#### WORK ORDER:
Exact repetition of every entry is required.

Web page revision data:
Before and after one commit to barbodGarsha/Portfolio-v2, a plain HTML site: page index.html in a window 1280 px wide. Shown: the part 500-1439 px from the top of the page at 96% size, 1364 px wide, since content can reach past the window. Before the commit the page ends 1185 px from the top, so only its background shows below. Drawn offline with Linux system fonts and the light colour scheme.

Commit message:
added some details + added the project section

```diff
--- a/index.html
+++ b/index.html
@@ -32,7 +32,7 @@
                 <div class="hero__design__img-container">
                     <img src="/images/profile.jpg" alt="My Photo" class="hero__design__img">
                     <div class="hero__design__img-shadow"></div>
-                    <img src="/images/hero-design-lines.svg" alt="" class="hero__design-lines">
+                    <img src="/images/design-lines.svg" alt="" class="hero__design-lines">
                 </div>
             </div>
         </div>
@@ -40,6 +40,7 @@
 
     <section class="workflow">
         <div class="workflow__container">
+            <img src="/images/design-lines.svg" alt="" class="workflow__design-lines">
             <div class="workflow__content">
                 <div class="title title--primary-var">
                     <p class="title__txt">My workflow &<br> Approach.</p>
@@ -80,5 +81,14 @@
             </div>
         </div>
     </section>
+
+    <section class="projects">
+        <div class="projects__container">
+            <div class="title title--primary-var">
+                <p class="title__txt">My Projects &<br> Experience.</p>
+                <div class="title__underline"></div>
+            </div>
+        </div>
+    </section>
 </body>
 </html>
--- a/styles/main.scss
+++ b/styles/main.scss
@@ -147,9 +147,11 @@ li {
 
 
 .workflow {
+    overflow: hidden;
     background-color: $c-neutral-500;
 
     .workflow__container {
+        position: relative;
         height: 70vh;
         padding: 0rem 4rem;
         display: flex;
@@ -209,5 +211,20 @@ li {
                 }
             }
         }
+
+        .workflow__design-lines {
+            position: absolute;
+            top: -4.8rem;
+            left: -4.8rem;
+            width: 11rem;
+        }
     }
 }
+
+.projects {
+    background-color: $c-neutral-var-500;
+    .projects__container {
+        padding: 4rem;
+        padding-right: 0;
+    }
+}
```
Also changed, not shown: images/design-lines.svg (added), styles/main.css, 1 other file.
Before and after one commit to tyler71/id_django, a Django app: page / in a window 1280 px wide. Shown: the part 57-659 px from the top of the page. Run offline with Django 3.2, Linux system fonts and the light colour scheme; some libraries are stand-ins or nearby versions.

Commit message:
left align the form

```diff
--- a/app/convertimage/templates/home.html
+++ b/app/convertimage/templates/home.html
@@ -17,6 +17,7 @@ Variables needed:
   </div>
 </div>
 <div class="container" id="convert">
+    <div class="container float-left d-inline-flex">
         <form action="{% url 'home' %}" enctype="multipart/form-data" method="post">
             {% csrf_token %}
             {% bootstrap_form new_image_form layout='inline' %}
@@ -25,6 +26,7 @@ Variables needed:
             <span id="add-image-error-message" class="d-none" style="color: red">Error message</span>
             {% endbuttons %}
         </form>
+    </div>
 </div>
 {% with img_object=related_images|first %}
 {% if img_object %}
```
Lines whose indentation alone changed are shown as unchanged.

#### ANSWER FOR THIS EXERCISE:
Before and after one commit to barbodGarsha/Portfolio-v2, a plain HTML site: page index.html in a window 1280 px wide. Shown: the part 500-1439 px from the top of the page at 96% size, 1364 px wide, since content can reach past the window. Before the commit the page ends 1185 px from the top, so only its background shows below. Drawn offline with Linux system fonts and the light colour scheme.

Commit message:
added some details + added the project section

```diff
--- a/index.html
+++ b/index.html
@@ -32,7 +32,7 @@
                 <div class="hero__design__img-container">
                     <img src="/images/profile.jpg" alt="My Photo" class="hero__design__img">
                     <div class="hero__design__img-shadow"></div>
-                    <img src="/images/hero-design-lines.svg" alt="" class="hero__design-lines">
+                    <img src="/images/design-lines.svg" alt="" class="hero__design-lines">
                 </div>
             </div>
         </div>
@@ -40,6 +40,7 @@
 
     <section class="workflow">
         <div class="workflow__container">
+            <img src="/images/design-lines.svg" alt="" class="workflow__design-lines">
             <div class="workflow__content">
                 <div class="title title--primary-var">
                     <p class="title__txt">My workflow &<br> Approach.</p>
@@ -80,5 +81,14 @@
             </div>
         </div>
     </section>
+
+    <section class="projects">
+        <div class="projects__container">
+            <div class="title title--primary-var">
+                <p class="title__txt">My Projects &<br> Experience.</p>
+                <div class="title__underline"></div>
+            </div>
+        </div>
+    </section>
 </body>
 </html>
--- a/styles/main.scss
+++ b/styles/main.scss
@@ -147,9 +147,11 @@ li {
 
 
 .workflow {
+    overflow: hidden;
     background-color: $c-neutral-500;
 
     .workflow__container {
+        position: relative;
         height: 70vh;
         padding: 0rem 4rem;
         display: flex;
@@ -209,5 +211,20 @@ li {
                 }
             }
         }
+
+        .workflow__design-lines {
+            position: absolute;
+            top: -4.8rem;
+            left: -4.8rem;
+            width: 11rem;
+        }
     }
 }
+
+.projects {
+    background-color: $c-neutral-var-500;
+    .projects__container {
+        padding: 4rem;
+        padding-right: 0;
+    }
+}
```
Also changed, not shown: images/design-lines.svg (added), styles/main.css, 1 other file.
Before and after one commit to tyler71/id_django, a Django app: page / in a window 1280 px wide. Shown: the part 57-659 px from the top of the page. Run offline with Django 3.2, Linux system fonts and the light colour scheme; some libraries are stand-ins or nearby versions.

Commit message:
left align the form

```diff
--- a/app/convertimage/templates/home.html
+++ b/app/convertimage/templates/home.html
@@ -17,6 +17,7 @@ Variables needed:
   </div>
 </div>
 <div class="container" id="convert">
+    <div class="container float-left d-inline-flex">
         <form action="{% url 'home' %}" enctype="multipart/form-data" method="post">
             {% csrf_token %}
             {% bootstrap_form new_image_form layout='inline' %}
@@ -25,6 +26,7 @@ Variables needed:
             <span id="add-image-error-message" class="d-none" style="color: red">Error message</span>
             {% endbuttons %}
         </form>
+    </div>
 </div>
 {% with img_object=related_images|first %}
 {% if img_object %}
```
Lines whose indentation alone changed are shown as unchanged.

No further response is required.